▶ [What the task requires] Copy out, from the entries below, each line holding the string "README".

════

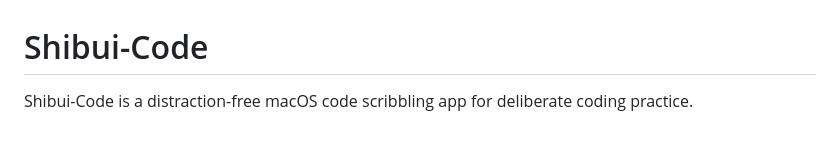
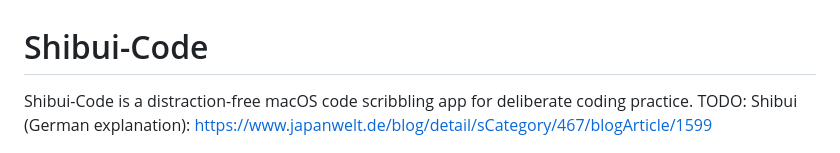
Before and after one commit to Blumio/shibui-code, a Markdown page: README.md, the part around the change. GitHub-like rendering.

```diff
--- a/README.md
+++ b/README.md
@@ -1,6 +1,7 @@
 # Shibui-Code
 
 Shibui-Code is a distraction-free macOS code scribbling app for deliberate coding practice.
+TODO: Shibui (German explanation): https://www.japanwelt.de/blog/detail/sCategory/467/blogArticle/1599
 
 ![Shibui-Code icon](assets/icons/shibui-code.png)
 
```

════

▶ [Output for this exercise]
Before and after one commit to Blumio/shibui-code, a Markdown page: README.md, the part around the change. GitHub-like rendering.
--- a/README.md
+++ b/README.md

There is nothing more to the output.